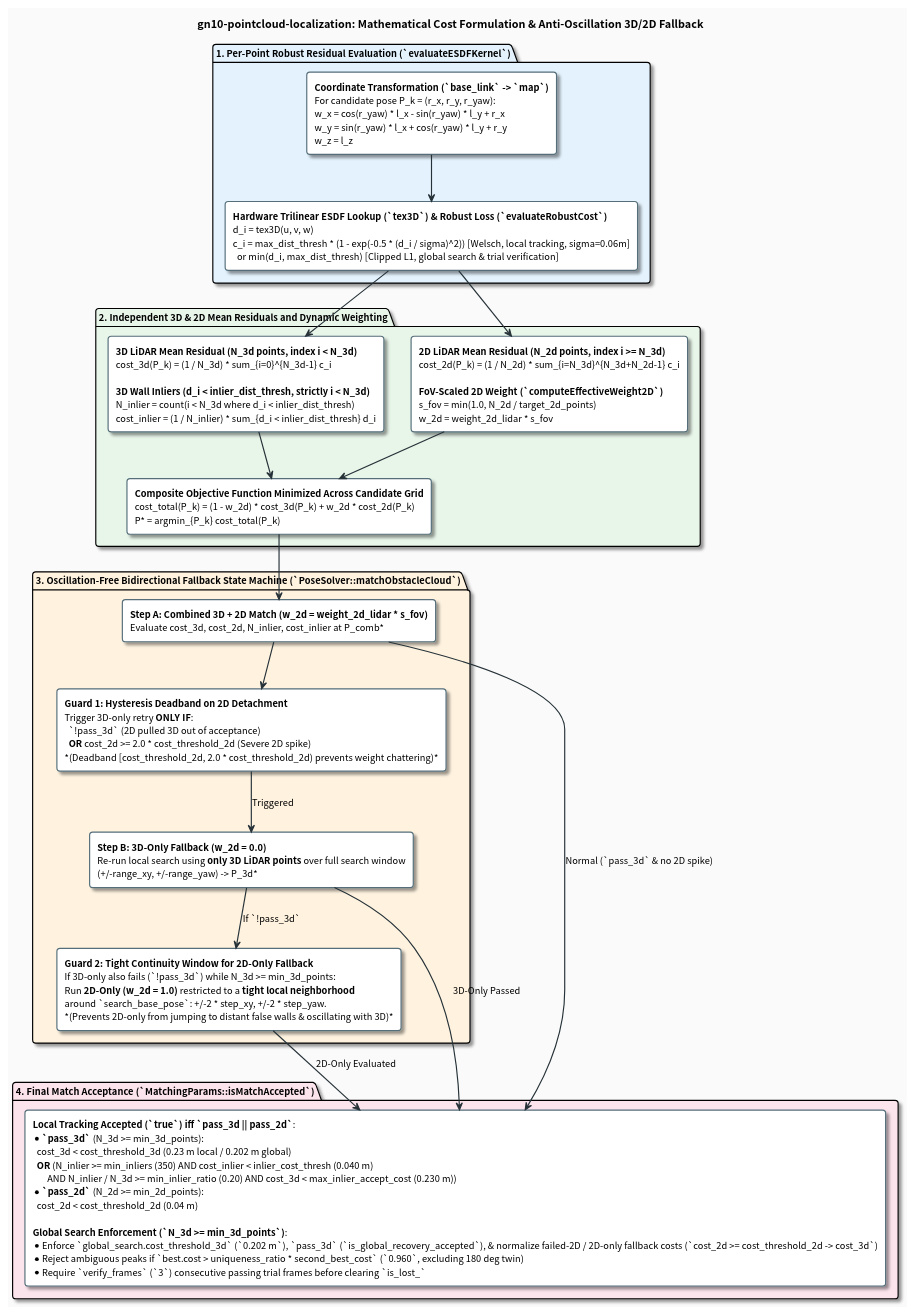
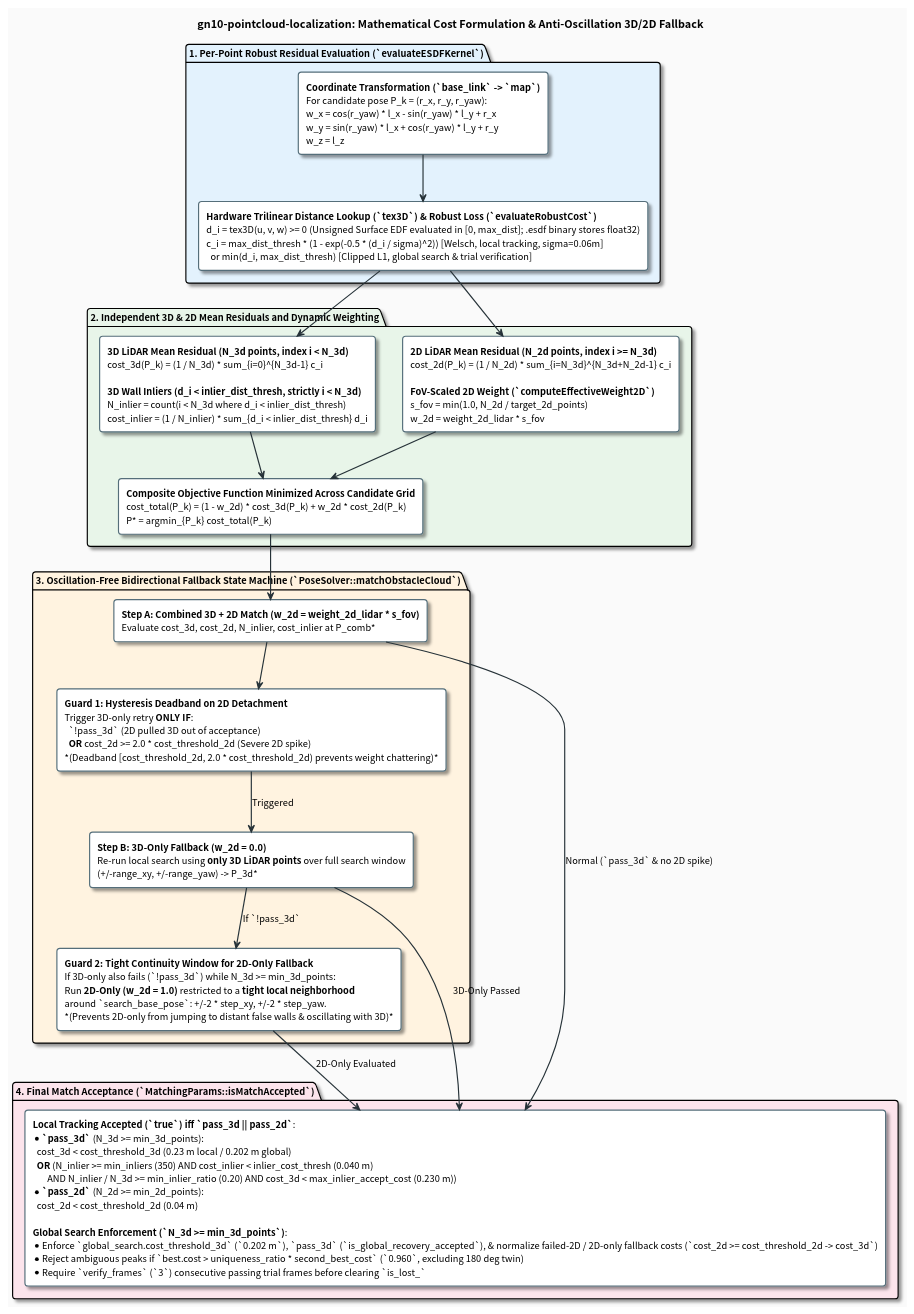
One commit to tmcit-ararobo-2026a/gn10-pointcloud-localization changed the diagram in docs/matching_cost_and_weighting.pu. Above: the diagram before and after it, drawn with PlantUML. The commit also changed 10 other files, not shown here.

Commit message:
docs: clarify unsigned EDF evaluation vs float32 .esdf storage and bump version to 1.2.2

```diff
--- a/docs/matching_cost_and_weighting.pu
+++ b/docs/matching_cost_and_weighting.pu
@@ -1,70 +1,70 @@
 @startuml matching_cost_and_weighting
 skinparam backgroundColor #FAFAFA
 skinparam defaultFontName "Roboto, Noto Sans CJK JP, sans-serif"
 skinparam defaultFontSize 12
 skinparam roundCorner 8
 skinparam shadowing true
 skinparam ArrowColor #263238
 skinparam ArrowThickness 1.5
 
 skinparam rectangle {
     BackgroundColor #FFFFFF
     BorderColor #546E7A
     BorderThickness 1.5
 }
 
 skinparam note {
     BackgroundColor #FFF8E1
     BorderColor #FFB300
     FontColor #263238
 }
 
 title **gn10-pointcloud-localization: Mathematical Cost Formulation & Anti-Oscillation 3D/2D Fallback**
 
 package "1. Per-Point Robust Residual Evaluation (`evaluateESDFKernel`)" #E3F2FD {
     rectangle "**Coordinate Transformation (`base_link` -> `map`)**\nFor candidate pose P_k = (r_x, r_y, r_yaw):\nw_x = cos(r_yaw) * l_x - sin(r_yaw) * l_y + r_x\nw_y = sin(r_yaw) * l_x + cos(r_yaw) * l_y + r_y\nw_z = l_z" as TF_EQ
 
-    rectangle "**Hardware Trilinear ESDF Lookup (`tex3D`) & Robust Loss (`evaluateRobustCost`)**\nd_i = tex3D(u, v, w)\nc_i = max_dist_thresh * (1 - exp(-0.5 * (d_i / sigma)^2))  [Welsch, local tracking, sigma=0.06m]\n  or min(d_i, max_dist_thresh)  [Clipped L1, global search & trial verification]" as CLIP_EQ
+    rectangle "**Hardware Trilinear Distance Lookup (`tex3D`) & Robust Loss (`evaluateRobustCost`)**\nd_i = tex3D(u, v, w) >= 0  (Unsigned Surface EDF evaluated in [0, max_dist]; .esdf binary stores float32)\nc_i = max_dist_thresh * (1 - exp(-0.5 * (d_i / sigma)^2))  [Welsch, local tracking, sigma=0.06m]\n  or min(d_i, max_dist_thresh)  [Clipped L1, global search & trial verification]" as CLIP_EQ
 
     TF_EQ -down-> CLIP_EQ
 }
 
 package "2. Independent 3D & 2D Mean Residuals and Dynamic Weighting" #E8F5E9 {
     rectangle "**3D LiDAR Mean Residual (N_3d points, index i < N_3d)**\ncost_3d(P_k) = (1 / N_3d) * sum_{i=0}^{N_3d-1} c_i\n\n**3D Wall Inliers (d_i < inlier_dist_thresh, strictly i < N_3d)**\nN_inlier = count(i < N_3d where d_i < inlier_dist_thresh)\ncost_inlier = (1 / N_inlier) * sum_{d_i < inlier_dist_thresh} d_i" as COST_3D
 
     rectangle "**2D LiDAR Mean Residual (N_2d points, index i >= N_3d)**\ncost_2d(P_k) = (1 / N_2d) * sum_{i=N_3d}^{N_3d+N_2d-1} c_i\n\n**FoV-Scaled 2D Weight (`computeEffectiveWeight2D`)**\ns_fov = min(1.0, N_2d / target_2d_points)\nw_2d = weight_2d_lidar * s_fov" as COST_2D
 
     rectangle "**Composite Objective Function Minimized Across Candidate Grid**\ncost_total(P_k) = (1 - w_2d) * cost_3d(P_k) + w_2d * cost_2d(P_k)\nP* = argmin_{P_k} cost_total(P_k)" as COMP_EQ
 
     COST_3D -down-> COMP_EQ
     COST_2D -down-> COMP_EQ
 }
 
 CLIP_EQ -down-> COST_3D
 CLIP_EQ -down-> COST_2D
 
 package "3. Oscillation-Free Bidirectional Fallback State Machine (`PoseSolver::matchObstacleCloud`)" #FFF3E0 {
     rectangle "**Step A: Combined 3D + 2D Match (w_2d = weight_2d_lidar * s_fov)**\nEvaluate cost_3d, cost_2d, N_inlier, cost_inlier at P_comb*" as STEP_A
 
     rectangle "**Guard 1: Hysteresis Deadband on 2D Detachment**\nTrigger 3D-only retry **ONLY IF**:\n  `!pass_3d` (2D pulled 3D out of acceptance)\n  **OR** cost_2d >= 2.0 * cost_threshold_2d (Severe 2D spike)\n*(Deadband [cost_threshold_2d, 2.0 * cost_threshold_2d) prevents weight chattering)*" as GUARD_1
 
     rectangle "**Step B: 3D-Only Fallback (w_2d = 0.0)**\nRe-run local search using **only 3D LiDAR points** over full search window\n(+/-range_xy, +/-range_yaw) -> P_3d*" as STEP_B
 
     rectangle "**Guard 2: Tight Continuity Window for 2D-Only Fallback**\nIf 3D-only also fails (`!pass_3d`) while N_3d >= min_3d_points:\nRun **2D-Only (w_2d = 1.0)** restricted to a **tight local neighborhood**\naround `search_base_pose`: +/-2 * step_xy, +/-2 * step_yaw.\n*(Prevents 2D-only from jumping to distant false walls & oscillating with 3D)*" as STEP_C
 
     STEP_A -down-> GUARD_1
     GUARD_1 -down-> STEP_B : Triggered
     STEP_B -down-> STEP_C : If `!pass_3d`
 }
 
 COMP_EQ -down-> STEP_A
 
 package "4. Final Match Acceptance (`MatchingParams::isMatchAccepted`)" #FCE4EC {
     rectangle "**Local Tracking Accepted (`true`) iff `pass_3d || pass_2d`**:\n* **`pass_3d`** (N_3d >= min_3d_points):\n  cost_3d < cost_threshold_3d (0.23 m local / 0.202 m global)\n  **OR** (N_inlier >= min_inliers (350) AND cost_inlier < inlier_cost_thresh (0.040 m)\n       AND N_inlier / N_3d >= min_inlier_ratio (0.20) AND cost_3d < max_inlier_accept_cost (0.230 m))\n* **`pass_2d`** (N_2d >= min_2d_points):\n  cost_2d < cost_threshold_2d (0.04 m)\n\n**Global Search Enforcement (`N_3d >= min_3d_points`)**:\n* Enforce `global_search.cost_threshold_3d` (`0.202 m`), `pass_3d` (`is_global_recovery_accepted`), & normalize failed-2D / 2D-only fallback costs (`cost_2d >= cost_threshold_2d -> cost_3d`)\n* Reject ambiguous peaks if `best.cost > uniqueness_ratio * second_best_cost` (`0.960`, excluding 180 deg twin)\n* Require `verify_frames` (`3`) consecutive passing trial frames before clearing `is_lost_`" as FINAL_ACCEPT
 }
 
 STEP_A -down-> FINAL_ACCEPT : Normal (`pass_3d` & no 2D spike)
 STEP_B -down-> FINAL_ACCEPT : 3D-Only Passed
 STEP_C -down-> FINAL_ACCEPT : 2D-Only Evaluated
 
 @enduml
```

### [ASSIGNMENT]
Could you output the entire listing verbatim while omitting its pictures?

### [ANSWER FOR THE TASK]
One commit to tmcit-ararobo-2026a/gn10-pointcloud-localization changed the diagram in docs/matching_cost_and_weighting.pu. Above: the diagram before and after it, drawn with PlantUML. The commit also changed 10 other files, not shown here.

Commit message:
docs: clarify unsigned EDF evaluation vs float32 .esdf storage and bump version to 1.2.2

```diff
--- a/docs/matching_cost_and_weighting.pu
+++ b/docs/matching_cost_and_weighting.pu
@@ -1,70 +1,70 @@
 @startuml matching_cost_and_weighting
 skinparam backgroundColor #FAFAFA
 skinparam defaultFontName "Roboto, Noto Sans CJK JP, sans-serif"
 skinparam defaultFontSize 12
 skinparam roundCorner 8
 skinparam shadowing true
 skinparam ArrowColor #263238
 skinparam ArrowThickness 1.5
 
 skinparam rectangle {
     BackgroundColor #FFFFFF
     BorderColor #546E7A
     BorderThickness 1.5
 }
 
 skinparam note {
     BackgroundColor #FFF8E1
     BorderColor #FFB300
     FontColor #263238
 }
 
 title **gn10-pointcloud-localization: Mathematical Cost Formulation & Anti-Oscillation 3D/2D Fallback**
 
 package "1. Per-Point Robust Residual Evaluation (`evaluateESDFKernel`)" #E3F2FD {
     rectangle "**Coordinate Transformation (`base_link` -> `map`)**\nFor candidate pose P_k = (r_x, r_y, r_yaw):\nw_x = cos(r_yaw) * l_x - sin(r_yaw) * l_y + r_x\nw_y = sin(r_yaw) * l_x + cos(r_yaw) * l_y + r_y\nw_z = l_z" as TF_EQ
 
-    rectangle "**Hardware Trilinear ESDF Lookup (`tex3D`) & Robust Loss (`evaluateRobustCost`)**\nd_i = tex3D(u, v, w)\nc_i = max_dist_thresh * (1 - exp(-0.5 * (d_i / sigma)^2))  [Welsch, local tracking, sigma=0.06m]\n  or min(d_i, max_dist_thresh)  [Clipped L1, global search & trial verification]" as CLIP_EQ
+    rectangle "**Hardware Trilinear Distance Lookup (`tex3D`) & Robust Loss (`evaluateRobustCost`)**\nd_i = tex3D(u, v, w) >= 0  (Unsigned Surface EDF evaluated in [0, max_dist]; .esdf binary stores float32)\nc_i = max_dist_thresh * (1 - exp(-0.5 * (d_i / sigma)^2))  [Welsch, local tracking, sigma=0.06m]\n  or min(d_i, max_dist_thresh)  [Clipped L1, global search & trial verification]" as CLIP_EQ
 
     TF_EQ -down-> CLIP_EQ
 }
 
 package "2. Independent 3D & 2D Mean Residuals and Dynamic Weighting" #E8F5E9 {
     rectangle "**3D LiDAR Mean Residual (N_3d points, index i < N_3d)**\ncost_3d(P_k) = (1 / N_3d) * sum_{i=0}^{N_3d-1} c_i\n\n**3D Wall Inliers (d_i < inlier_dist_thresh, strictly i < N_3d)**\nN_inlier = count(i < N_3d where d_i < inlier_dist_thresh)\ncost_inlier = (1 / N_inlier) * sum_{d_i < inlier_dist_thresh} d_i" as COST_3D
 
     rectangle "**2D LiDAR Mean Residual (N_2d points, index i >= N_3d)**\ncost_2d(P_k) = (1 / N_2d) * sum_{i=N_3d}^{N_3d+N_2d-1} c_i\n\n**FoV-Scaled 2D Weight (`computeEffectiveWeight2D`)**\ns_fov = min(1.0, N_2d / target_2d_points)\nw_2d = weight_2d_lidar * s_fov" as COST_2D
 
     rectangle "**Composite Objective Function Minimized Across Candidate Grid**\ncost_total(P_k) = (1 - w_2d) * cost_3d(P_k) + w_2d * cost_2d(P_k)\nP* = argmin_{P_k} cost_total(P_k)" as COMP_EQ
 
     COST_3D -down-> COMP_EQ
     COST_2D -down-> COMP_EQ
 }
 
 CLIP_EQ -down-> COST_3D
 CLIP_EQ -down-> COST_2D
 
 package "3. Oscillation-Free Bidirectional Fallback State Machine (`PoseSolver::matchObstacleCloud`)" #FFF3E0 {
     rectangle "**Step A: Combined 3D + 2D Match (w_2d = weight_2d_lidar * s_fov)**\nEvaluate cost_3d, cost_2d, N_inlier, cost_inlier at P_comb*" as STEP_A
 
     rectangle "**Guard 1: Hysteresis Deadband on 2D Detachment**\nTrigger 3D-only retry **ONLY IF**:\n  `!pass_3d` (2D pulled 3D out of acceptance)\n  **OR** cost_2d >= 2.0 * cost_threshold_2d (Severe 2D spike)\n*(Deadband [cost_threshold_2d, 2.0 * cost_threshold_2d) prevents weight chattering)*" as GUARD_1
 
     rectangle "**Step B: 3D-Only Fallback (w_2d = 0.0)**\nRe-run local search using **only 3D LiDAR points** over full search window\n(+/-range_xy, +/-range_yaw) -> P_3d*" as STEP_B
 
     rectangle "**Guard 2: Tight Continuity Window for 2D-Only Fallback**\nIf 3D-only also fails (`!pass_3d`) while N_3d >= min_3d_points:\nRun **2D-Only (w_2d = 1.0)** restricted to a **tight local neighborhood**\naround `search_base_pose`: +/-2 * step_xy, +/-2 * step_yaw.\n*(Prevents 2D-only from jumping to distant false walls & oscillating with 3D)*" as STEP_C
 
     STEP_A -down-> GUARD_1
     GUARD_1 -down-> STEP_B : Triggered
     STEP_B -down-> STEP_C : If `!pass_3d`
 }
 
 COMP_EQ -down-> STEP_A
 
 package "4. Final Match Acceptance (`MatchingParams::isMatchAccepted`)" #FCE4EC {
     rectangle "**Local Tracking Accepted (`true`) iff `pass_3d || pass_2d`**:\n* **`pass_3d`** (N_3d >= min_3d_points):\n  cost_3d < cost_threshold_3d (0.23 m local / 0.202 m global)\n  **OR** (N_inlier >= min_inliers (350) AND cost_inlier < inlier_cost_thresh (0.040 m)\n       AND N_inlier / N_3d >= min_inlier_ratio (0.20) AND cost_3d < max_inlier_accept_cost (0.230 m))\n* **`pass_2d`** (N_2d >= min_2d_points):\n  cost_2d < cost_threshold_2d (0.04 m)\n\n**Global Search Enforcement (`N_3d >= min_3d_points`)**:\n* Enforce `global_search.cost_threshold_3d` (`0.202 m`), `pass_3d` (`is_global_recovery_accepted`), & normalize failed-2D / 2D-only fallback costs (`cost_2d >= cost_threshold_2d -> cost_3d`)\n* Reject ambiguous peaks if `best.cost > uniqueness_ratio * second_best_cost` (`0.960`, excluding 180 deg twin)\n* Require `verify_frames` (`3`) consecutive passing trial frames before clearing `is_lost_`" as FINAL_ACCEPT
 }
 
 STEP_A -down-> FINAL_ACCEPT : Normal (`pass_3d` & no 2D spike)
 STEP_B -down-> FINAL_ACCEPT : 3D-Only Passed
 STEP_C -down-> FINAL_ACCEPT : 2D-Only Evaluated
 
 @enduml
```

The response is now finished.